SELECTION PROCESS

The selection process for the 4-year programme is comparable to the 6-year programme. The admissions team will consider all parts of the application when making the decision of who to invite for interview. This includes academic abilities, personal statement and BMAT scores. Reference letters are also important. Over 80% of applicants will get invited to interview, and offers will be made based on both the interview and the overall quality of the application. Throughout the application process, Cambridge is looking for students to demonstrate that they are:

    • Are knowledgeable about the scientific basis of medicine, including its most recent developments
    • Are honest, caring, knowledgeable and competent and equipped to maintain good medical practice
    • Show respect for their patients at all times
    • Have excellent communication skills for use in the health care of diverse populations
    • Understand the importance of physical, psychological and social aspects of patient care
    • Possess a sound appreciation of ethical, legal and community issues
    • Are able to work effectively in multidisciplinary teams
    • Possess the capacity for inquiry and are prepared to continue learning, teaching, evaluation and research throughout their careers and to prepare them fully for their roles as doctors.

    INTERVIEW

    The interview process for the 4-year programme is comparable to the 6-year programme. Applicants will generally have two interviews, though some may have 1 and some may have 3. These are normally 1-on-1 interviews with an experienced clinical or academic. There are three key aspects to the assessment of the interview. These are:

          • Scientific and related competencies
          • Personal qualities and communications skills appropriate to a would-be doctor
          • Understanding of the professional and career requirements

    Note that Emmanuel College has videos of mock interviews available on their website at http://www.emma.cam.ac.uk/admissions/videos/interviews/?showvideo=46. Interviews can sometimes be scheduled in the applicant’s home country, which may include Canada, Malaysia, Singapore, Pakistan, China and India. If you wish to be considered for an overseas interview, remember that you may then have an earlier application deadline (e.g. for 2016 entry, the deadline for submission to request an overseas interview for China, Malaysia or Singapore is: 20th September 2015). Interviews at the university are often one-on-one, but specific colleges may vary slightly in their interview policies.

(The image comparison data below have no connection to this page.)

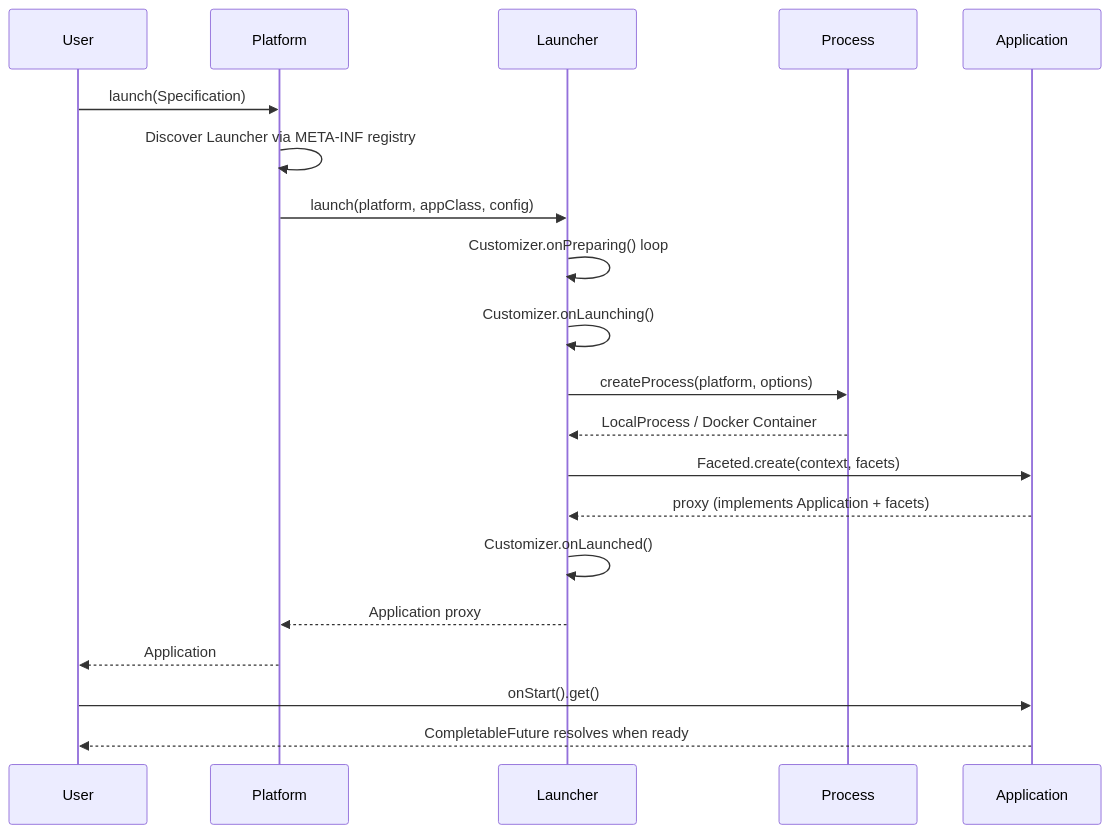
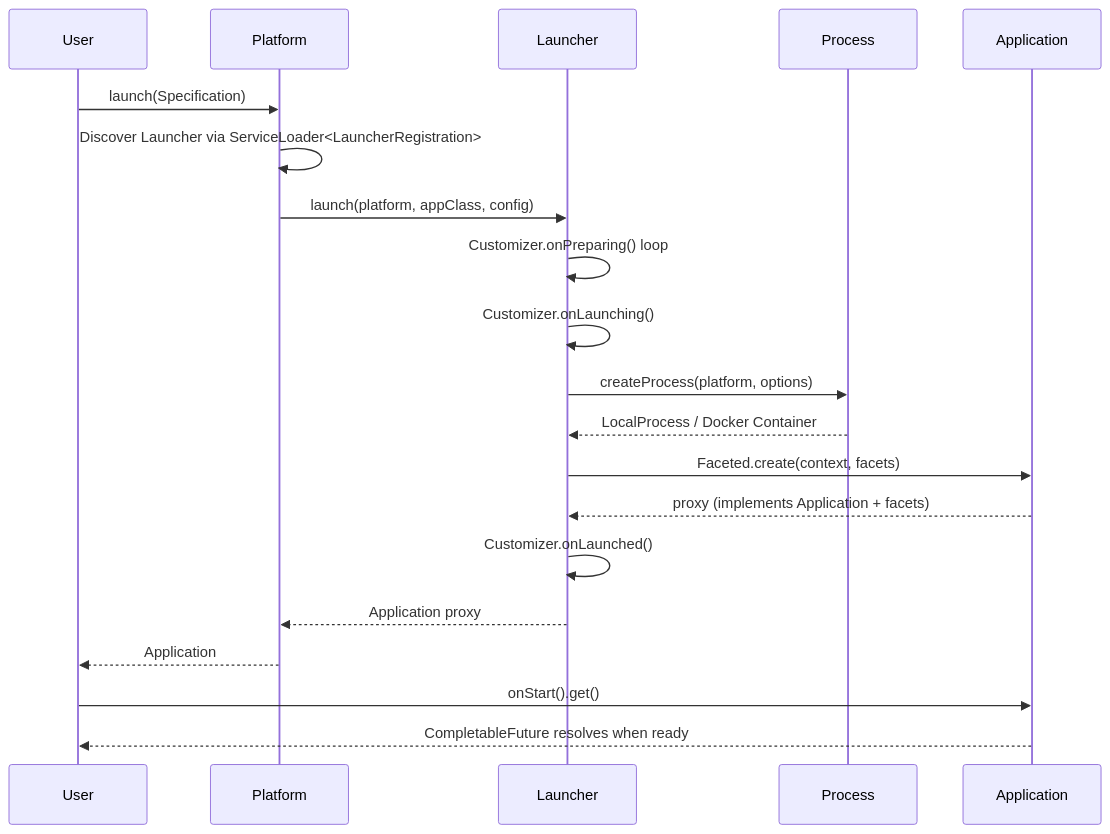
Before and after one commit to Workday/spawn.build: the second of 2 diagrams in docs/CODEBASE_MAP.md, drawn with Mermaid. The commit also changed other lines of this file and 1 other file, not shown here.

````diff
--- a/docs/CODEBASE_MAP.md
+++ b/docs/CODEBASE_MAP.md
@@ -81,23 +81,23 @@
 ```mermaid
 sequenceDiagram
     participant User
     participant Platform
     participant Launcher
     participant Process
     participant Application
 
     User->>Platform: launch(Specification)
-    Platform->>Platform: Discover Launcher via META-INF registry
+    Platform->>Platform: Discover Launcher via ServiceLoader<LauncherRegistration>
     Platform->>Launcher: launch(platform, appClass, config)
     Launcher->>Launcher: Customizer.onPreparing() loop
     Launcher->>Launcher: Customizer.onLaunching()
     Launcher->>Process: createProcess(platform, options)
     Process-->>Launcher: LocalProcess / Docker Container
     Launcher->>Application: Faceted.create(context, facets)
     Application-->>Launcher: proxy (implements Application + facets)
     Launcher->>Launcher: Customizer.onLaunched()
     Launcher-->>Platform: Application proxy
     Platform-->>User: Application
     User->>Application: onStart().get()
     Application-->>User: CompletableFuture resolves when ready
 ```
````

Short video guides to preparing for the Cambridge interview are available from:http://www.undergraduate.study.cam.ac.uk/applying/interviews.

    There are around 16 applicants per place on this course.

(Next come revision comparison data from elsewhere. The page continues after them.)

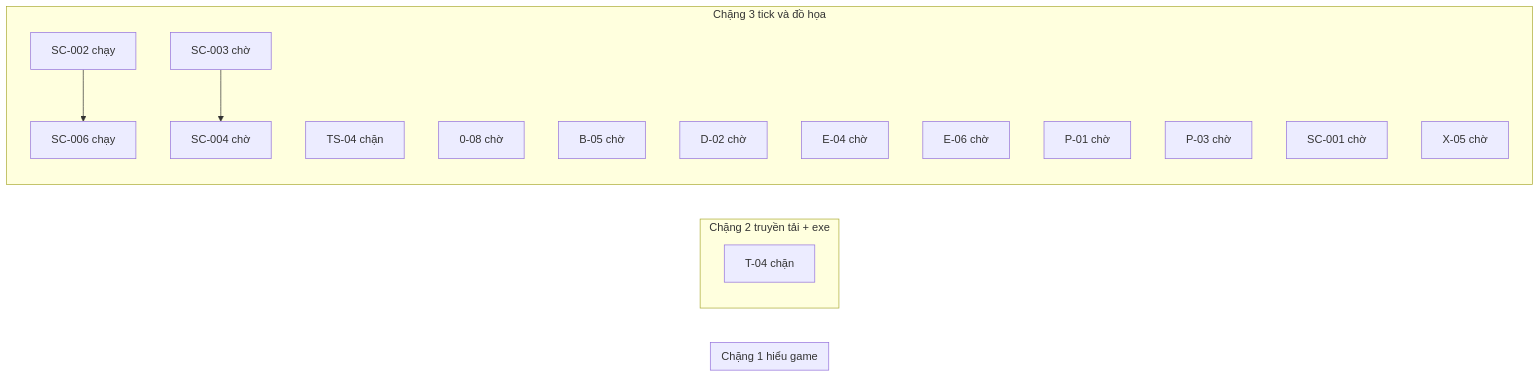
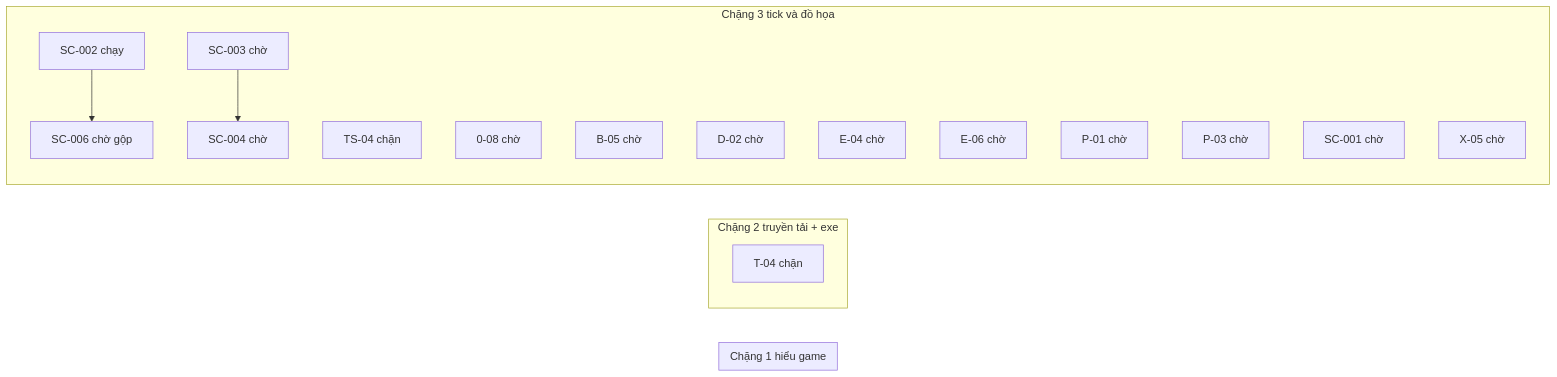
Before and after one commit to ndtangoss-dev/jx1-reports: the diagram in JX1_OPS/STATE/TIEN-DO.md, drawn with Mermaid. The commit also changed other lines of this file and 4 other files, not shown here.

````diff
--- a/JX1_OPS/STATE/TIEN-DO.md
+++ b/JX1_OPS/STATE/TIEN-DO.md
@@ -9,26 +9,26 @@
 ```mermaid
 flowchart LR
   subgraph S1["Chặng 1 hiểu game"]
   end
   subgraph S2["Chặng 2 truyền tải + exe"]
     T_04["T-04 chặn"]
   end
   subgraph S3["Chặng 3 tick và đồ họa"]
     SC_002["SC-002 chạy"]
-    SC_006["SC-006 chạy"]
+    SC_006["SC-006 chờ gộp"]
     TS_04["TS-04 chặn"]
     0_08["0-08 chờ"]
     B_05["B-05 chờ"]
     D_02["D-02 chờ"]
     E_04["E-04 chờ"]
     E_06["E-06 chờ"]
     P_01["P-01 chờ"]
     P_03["P-03 chờ"]
     SC_001["SC-001 chờ"]
     SC_003["SC-003 chờ"]
     SC_004["SC-004 chờ"]
     X_05["X-05 chờ"]
   end
   SC_002 --> SC_006
   SC_003 --> SC_004
 ```
````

    Cambridge is currently ranked 3rd for Medicine by the QS World University Rankings

    1. 1. What’s good about studying medicine at your university?

      I liked the collegiate system and the small group teaching. Small group supervisions enabled the teaching to be tailored more to your needs and make you feel more comfortable asking questions and in discussions. You also spend time with people doing a variety of other degrees at your college, which is nice. The atmosphere in small colleges in particular is very friendly and you settle in quite quickly. There are hundreds of college based and university based societies, with something for everyone.

    2. 2.What’s not so good?

      Although it provides a rigorous scientific foundation, the course is not for everyone. The pre-clinical years are separated into different subjects, for example Anatomy, Biochemistry and Physiology in the first year. The lectures are interesting but with weekly supervisions and essays in each subject, it is quite demanding. There is also minimal clinical contact in the first three years.

    3. 3. Do you have any advice for someone thinking of applying here?

      For someone who is more interested in the clinical aspects of medicine and how it relates to the core sciences, I would recommend a course that integrates clinical teaching early on.

    4. 4. Do you have any tips on how to get in?

      Good grades at school are helpful, but you have to show that you are a well-rounded person and pursue other interests. Reading beyond the school curriculum and showing an interest in journals is also helpful and can be a useful source of discussion in the interview.